Problem >> When you reach the line containing "--cor1: #061b2c;" in the entries below, begin reproducing lines exactly, and stop once the line containing "--fonte-padrao: Arial, Verdana, Helvetica, sans-serif;" is done.

Data supplied >>
BEGIN

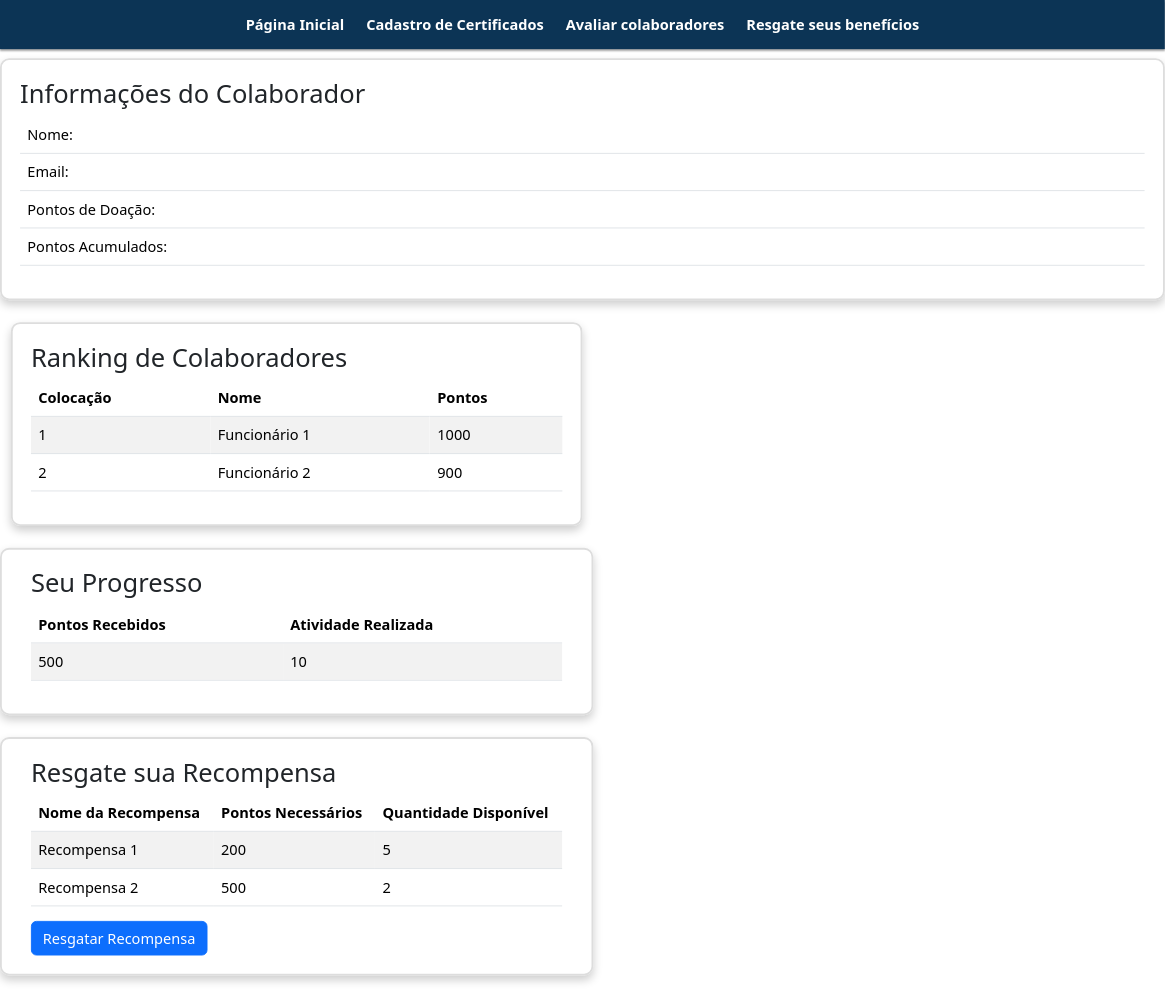
Repository: mumuryllo/ProjetoZupPointsCatalisa5
Page: ZuPointsCatalisa5 Front-End/colaborador.html
The author's editor kept a copy of each file at every save. The page is drawn from the files as they stood at one save, then again after the next save.
The browser window is 1280 px wide. The pictures show the whole page, at 91% of full size.
The page's requests for data from a server got no answer.

Above is the page before, as saved 2023-10-12 17:42:42.

### ZuPointsCatalisa5 Front-End/colaborador.html
<!DOCTYPE html>
<html lang="en">
<head>
    <meta charset="UTF-8">
    <meta name="viewport" content="width=device-width, initial-scale=1.0">
    <title>Página de Funcionários</title>

    <link href="https://cdn.jsdelivr.net/npm/bootstrap@5.3.2/dist/css/bootstrap.min.css" rel="stylesheet"
        integrity="sha384-T3c6CoIi6uLrA9TneNEoa7RxnatzjcDSCmG1MXxSR1GAsXEV/Dwwykc2MPK8M2HN" crossorigin="anonymous">

    <link rel="stylesheet" href="style/nav-bar.css">

    <!-- Custom CSS for Styling -->
    <style>
        .custom-border {
            border: 2px solid #ddd;
            border-radius: 10px;
            padding: 20px;
            box-shadow: 0px 5px 10px rgba(0, 0, 0, 0.2);
        }
        .mb-4 {
            margin-bottom: 2rem;
        }
    </style>
</head>
<body>
    <!-- Cabeçalho -->
    <nav>
        <a href="index.html">Página Inicial</a>
        <a href="./cadastro_certificado.html">Cadastro de Certificados</a>
        <a href="avaliar_colaboradores.html"> Avaliar colaboradores</a>
        <a href="buscarEspecifico.html">Resgate seus benefícios</a>
    </nav>

    <div class="container-fluid">
        <div class="row">
            <!-- Informações do Colaborador -->
            <div class="col-md-12 custom-border mb-4">
                <h3>Informações do Colaborador</h3>
                <div class="table-responsive">
                    <table class="table">
                        <tbody>
                            <tr>
                                <td>Nome:</td>
                            </tr>
                            <tr>
                                <td>Email:</td>
                            </tr>
                            <tr>
                                <td>Pontos de Doação:</td>
                            </tr>
                            <tr>
                                <td>Pontos Acumulados:</td>
                            </tr>
                            <!-- Adicione mais informações conforme necessário -->
                        </tbody>
                    </table>
                </div>
            </div>
        </div>

        <!-- Coluna da esquerda com o ranking -->
        <div class="col-md-6 custom-border mb-4">
            <h3>Ranking de Colaboradores</h3>
            <table class="table table-striped">
                <thead>
                    <tr>
                        <th>Colocação</th>
                        <th>Nome</th>
                        <th>Pontos</th>
                    </tr>
                </thead>
                <tbody>
                    <tr>
                        <td>1</td>
                        <td>Funcionário 1</td>
                        <td>1000</td>
                    </tr>
                    <tr>
                        <td>2</td>
                        <td>Funcionário 2</td>
                        <td>900</td>
                    </tr>
                    <!-- Adicione mais linhas conforme necessário -->
                </tbody>
            </table>
        </div>

        <!-- Coluna da direita com divisão vertical -->
        <div class="col-md-6">
            <!-- Parte superior - Seu Progresso -->
            <div class="row justify-content-center custom-border mb-4" style="max-height: 50vh; overflow-y: auto;">
                <div class="col-12">
                    <h3>Seu Progresso</h3>
                    <div class="table-responsive">
                        <table class="table table-striped">
                            <thead>
                                <tr>
                                    <th>Pontos Recebidos</th>
                                    <th>Atividade Realizada</th>
                                </tr>
                            </thead>
                            <tbody>
                                <tr>
                                    <td>500</td>
                                    <td>10</td>
                                </tr>
                                <!-- Adicione mais linhas conforme necessário -->
                            </tbody>
                        </table>
                    </div>
                </div>
            </div>

            <!-- Divisão vertical -->
            <div class="row">
                <div class="col-12 border-right">
                    <!-- Parte inferior - Resgate sua Recompensa -->
                    <div class="row justify-content-center custom-border mb-4" style="max-height: 50vh; overflow-y: auto;">
                        <div class="col-12">
                            <h3>Resgate sua Recompensa</h3>
                            <div class="table-responsive">
                                <table class="table table-striped">
                                    <thead>
                                        <tr>
                                            <th>Nome da Recompensa</th>
                                            <th>Pontos Necessários</th>
                                            <th>Quantidade Disponível</th>
                                        </tr>
                                    </thead>
                                    <tbody>
                                        <tr>
                                            <td>Recompensa 1</td>
                                            <td>200</td>
                                            <td>5</td>
                                        </tr>
                                        <tr>
                                            <td>Recompensa 2</td>
                                            <td>500</td>
                                            <td>2</td>
                                        </tr>
                                        <!-- Adicione mais linhas conforme necessário -->
                                    </tbody>
                                </table>
                            </div>
                            <button class="btn btn-primary text-center">Resgatar Recompensa</button>
                        </div>
                    </div>
                </div>
            </div>
        </div>
    </div>
    <script src="./js/listarInfoColaboradores.js"></script>
    <script src="./js/listarCertificado.js"></script>
    <script src="https://cdn.jsdelivr.net/npm/bootstrap@5.3.2/dist/js/bootstrap.bundle.min.js" integrity="sha384-C6RzsynM9kWDrMNeT87bh95OGNyZPhcTNXj1NW7RuBCsyN/o0jlpcV8Qyq46cDfL" crossorigin="anonymous"></script>
</body>
</html>

### ZuPointsCatalisa5 Front-End/style/nav-bar.css
:root {
    --cor0: #0e1a33;
    --cor1: #061b2c;
    --cor2: #0c3455;
    --cor3: #8dc63F;
    --cor4: #40ba84;
    --cor5: #ef4123;
    --cor6: #f7941e;
    --cor7: #909090;
    --cor8: #ffffff;

    --fonte-padrao: Arial, Verdana, Helvetica, sans-serif;
    --fonte-destaque: 'Bebas Neue', cursive;
}

header {
    background-image: linear-gradient(to bottom, var(--cor0), var(--cor2));
    text-align: center;
    min-height: 150px;
    padding-top: 30px;
}

header>h1 {
    color: var(--cor8);
    font-weight: normal;
    font-size: 3em;
    margin-bottom: 20px;
    text-shadow: 2px 2px 0 rgba(0, 0, 0, 0.466);
}

header>p {
    color: var(--cor8);
    font-size: 1.2em;
    padding-left: 10px;
    padding-right: 10px;
    margin: auto;
    padding-bottom: 20px;
    text-shadow: 2px 2px 0 rgba(0, 0, 0, 0.466);
}

nav {
    background-color: var(--cor2);
    padding: 15px;
    box-shadow: 0px 2px 2px #0000005b;
    text-align: center;
    margin-bottom: 10px;
}

nav a {
    color: var(--cor8);
    padding: 10px;
    text-decoration: none;
    font-weight: bold;
    transition-duration: 0.5s;
}

nav a:hover {
    border-bottom: 5px solid var(--cor3);
    padding-bottom: 2px;
    text-decoration: none;/
}

### ZuPointsCatalisa5 Front-End/js/listarInfoColaboradores.js
document.addEventListener("DOMContentLoaded", function () {
    function fetchColaboradorData() {
        const colaboradorId = localStorage.getItem('id');
        const url = `http://localhost:8080/colaboradores/${colaboradorId}`;
        const token =  localStorage.getItem('token'); // Substitua pelo seu token Bearer válido

        fetch(url, {
            headers: {
                'Authorization': `Bearer ${token}`
            }
        })
            .then(response => {
                if (!response.ok) {
                    throw new Error(`Erro na requisição: ${response.status} - ${response.statusText}`);
                }
                return response.json();
            })
            .then(data => {
                // Substitua os IDs dos elementos abaixo pelos IDs corretos em seu HTML
                document.getElementById('nomeColaborador').textContent = data.nome;
                document.getElementById('emailColaborador').textContent = data.email;
                document.getElementById('pontosDoacao').textContent = data.pontosDoacao;
                document.getElementById('pontosAcumulados').textContent = data.pontosAcumulados;
            })
            .catch(error => {
                console.error('Erro na requisição:', error);
            });
    }

    fetchColaboradorData();
});

### ZuPointsCatalisa5 Front-End/js/listarCertificado.js
document.addEventListener('DOMContentLoaded', function () {
    const token = localStorage.getItem('token');
    const userId = localStorage.getItem('id');

    fetch(`http://localhost:8080/certificados?colaborador_id=${userId}`, {
      method: 'GET',
      headers: {
        'Authorization': `Bearer ${token}`
      }
    })
      .then(response => {
        if (response.ok) {
          return response.json();
        } else {
          throw new Error('Falha na requisição');
        }
      })
      .then(certificados => {
        const certificadosAccordion = document.querySelector('#certificadosAccordion');

        certificados.forEach(certificado => {
          const certificadoItem = document.createElement('div');
          certificadoItem.className = 'accordion-item';

          if(certificado.colaborador.id==userId){

            certificadoItem.innerHTML = `
            <h2 class="accordion-header" id="certificado${certificado.id}Heading">
              <button class="accordion-button" type="button" data-bs-toggle="collapse" data-bs-target="#certificado${certificado.id}Collapse" aria-expanded="true" aria-controls="certificado${certificado.id}Collapse">
                Certificado ${certificado.nome}
              </button>
            </h2>
            <div id="certificado${certificado.id}Collapse" class="accordion-collapse collapse" aria-labelledby="certificado${certificado.id}Heading" data-bs-parent="#certificadosAccordion">
              <div class="accordion-body">
                <p><strong>Nome:</strong> ${certificado.nome}</p>
                <p><strong>Link:</strong> <a href="${certificado.link}">${certificado.link}</a></p>
                <p><strong>Número de Credencial:</strong> ${certificado.numero_credencial}</p>
                <p><strong>Tipo de Certificado:</strong> ${certificado.tipo_certificado}</p>
                <p><strong>Validação Certificado:</strong> ${certificado.certificado_valido}</p>
              </div>
            </div>
          `;

          certificadosAccordion.appendChild(certificadoItem);
          }

        });
      })
      .catch(error => {
        console.error('Ocorreu um erro:', error);
      });
  });

After the next save:
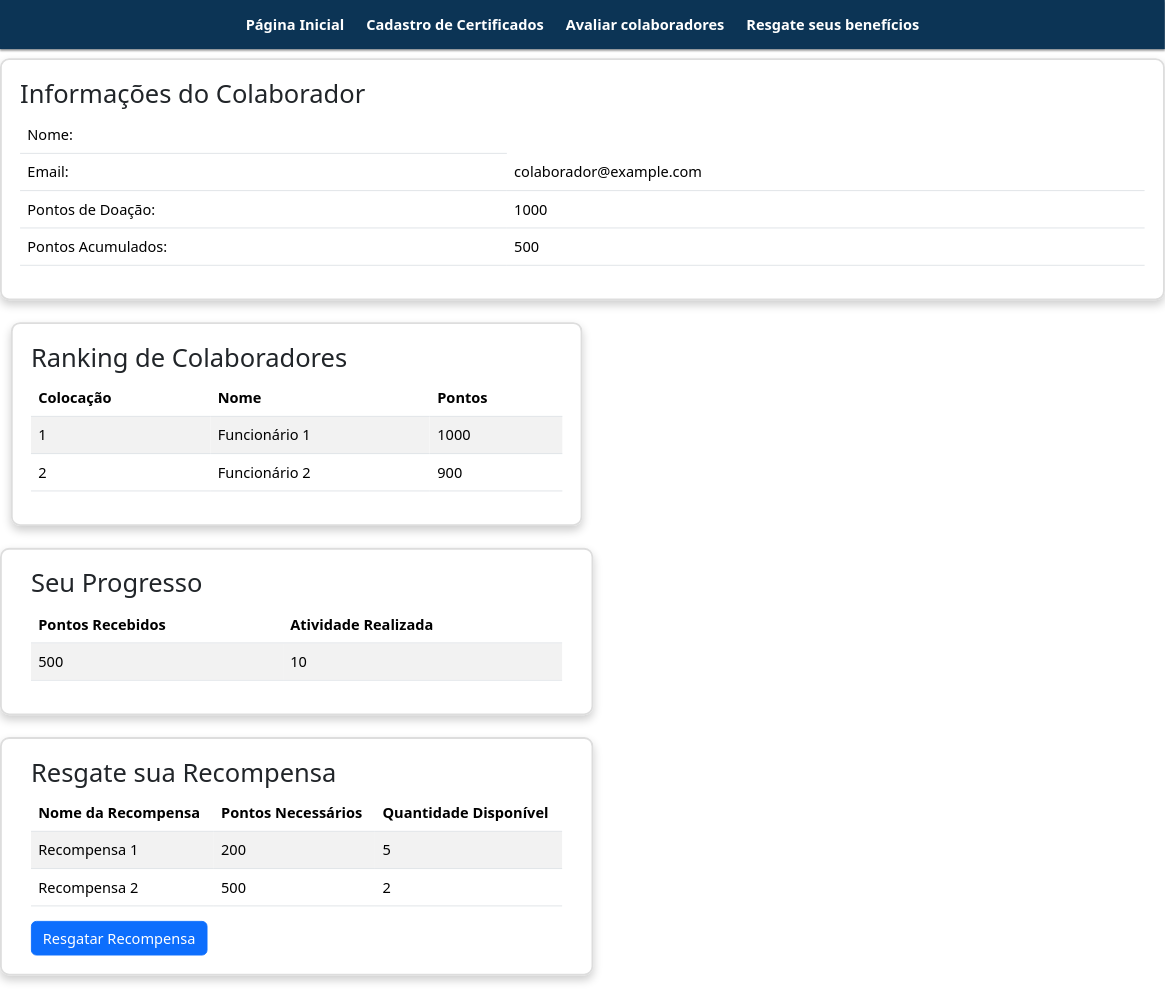
Saved 10 s later.
--- a/ZuPointsCatalisa5 Front-End/colaborador.html
+++ b/ZuPointsCatalisa5 Front-End/colaborador.html
@@ -45,12 +45,15 @@
                             </tr>
                             <tr>
                                 <td>Email:</td>
+                                <td>colaborador@example.com</td>
                             </tr>
                             <tr>
                                 <td>Pontos de Doação:</td>
+                                <td>1000</td>
                             </tr>
                             <tr>
                                 <td>Pontos Acumulados:</td>
+                                <td>500</td>
                             </tr>
                             <!-- Adicione mais informações conforme necessário -->
                         </tbody>
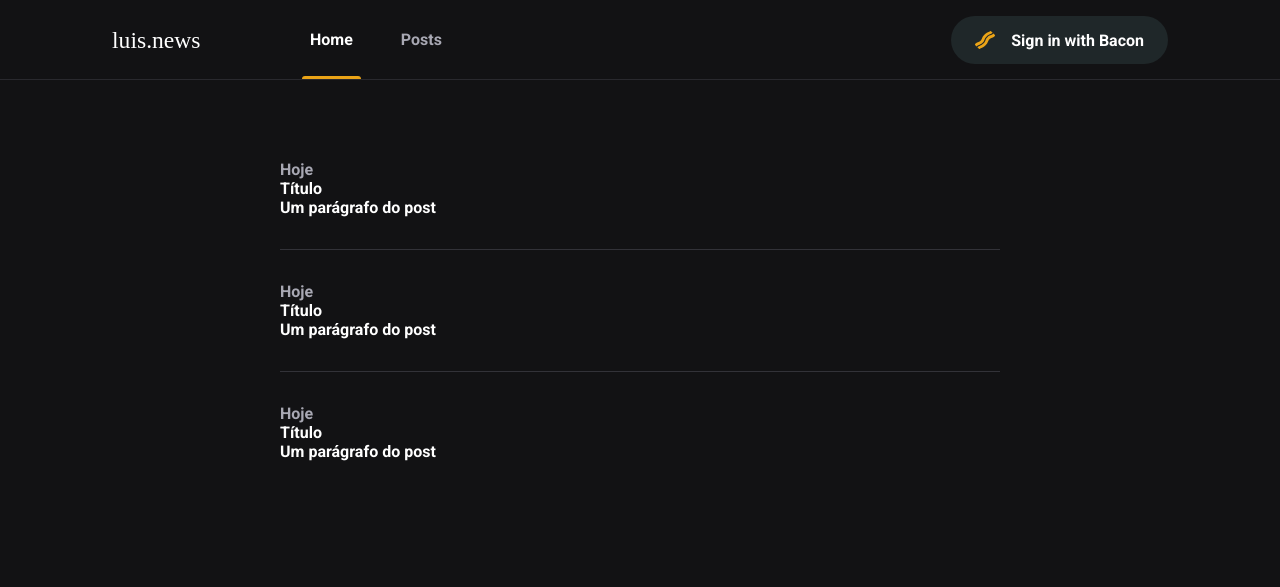
Repository: d4k37/luisnews
Page: /posts
These files come from the project's save history. The page is drawn as it stood at one moment and after the next save; the edit follows.
The browser window is 1280 px wide. The pictures show the whole page.
The page's requests for data from a server got no answer. The project was rebuilt for these pictures with package versions that can differ from the ones it lists, and the page was loaded fresh each time. The framework's server and built-in components were replaced by stand-ins that run in the browser. No one was signed in, and anything a server would have sent is missing.

Above is the page before, as saved 2021-06-09 12:37:20.

After the next save:
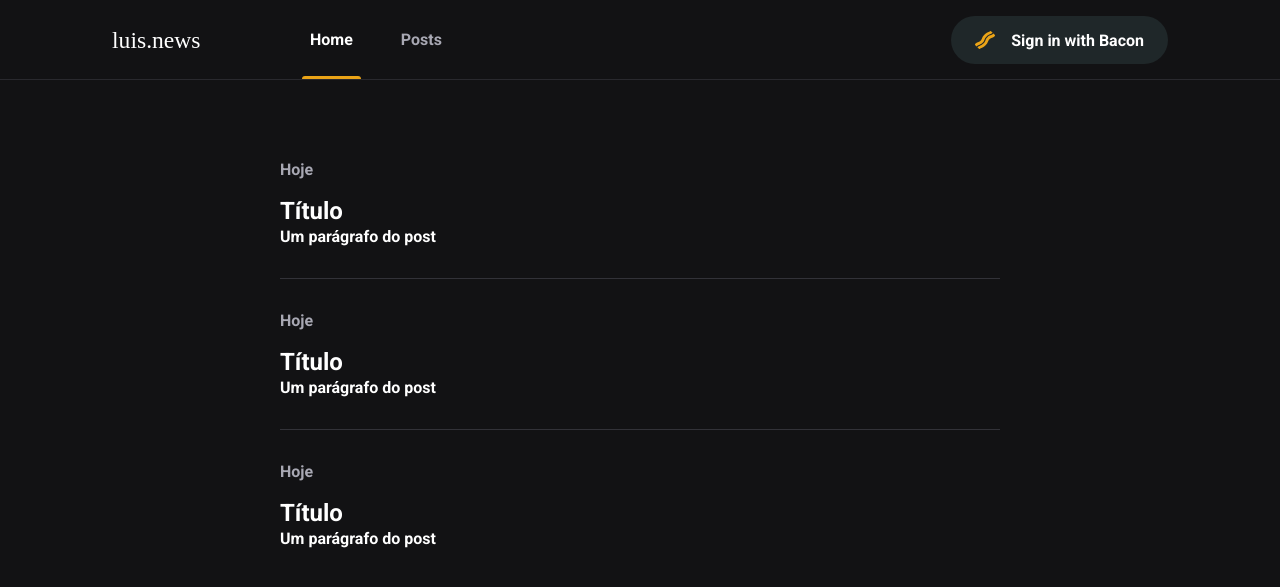
Saved 48 s later.
--- a/src/pages/posts/styles.module.scss
+++ b/src/pages/posts/styles.module.scss
@@ -22,5 +22,12 @@
             align-items: center;
             color: var(--gray-300);
         }
+
+        strong{
+            display: block;
+            font-size: 1.5rem;
+            margin-top: 1rem;
+            line-height: 2rem;
+        }
     }
 }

END

Your solution >>
    --cor1: #061b2c;
    --cor2: #0c3455;
    --cor3: #8dc63F;
    --cor4: #40ba84;
    --cor5: #ef4123;
    --cor6: #f7941e;
    --cor7: #909090;
    --cor8: #ffffff;

    --fonte-padrao: Arial, Verdana, Helvetica, sans-serif;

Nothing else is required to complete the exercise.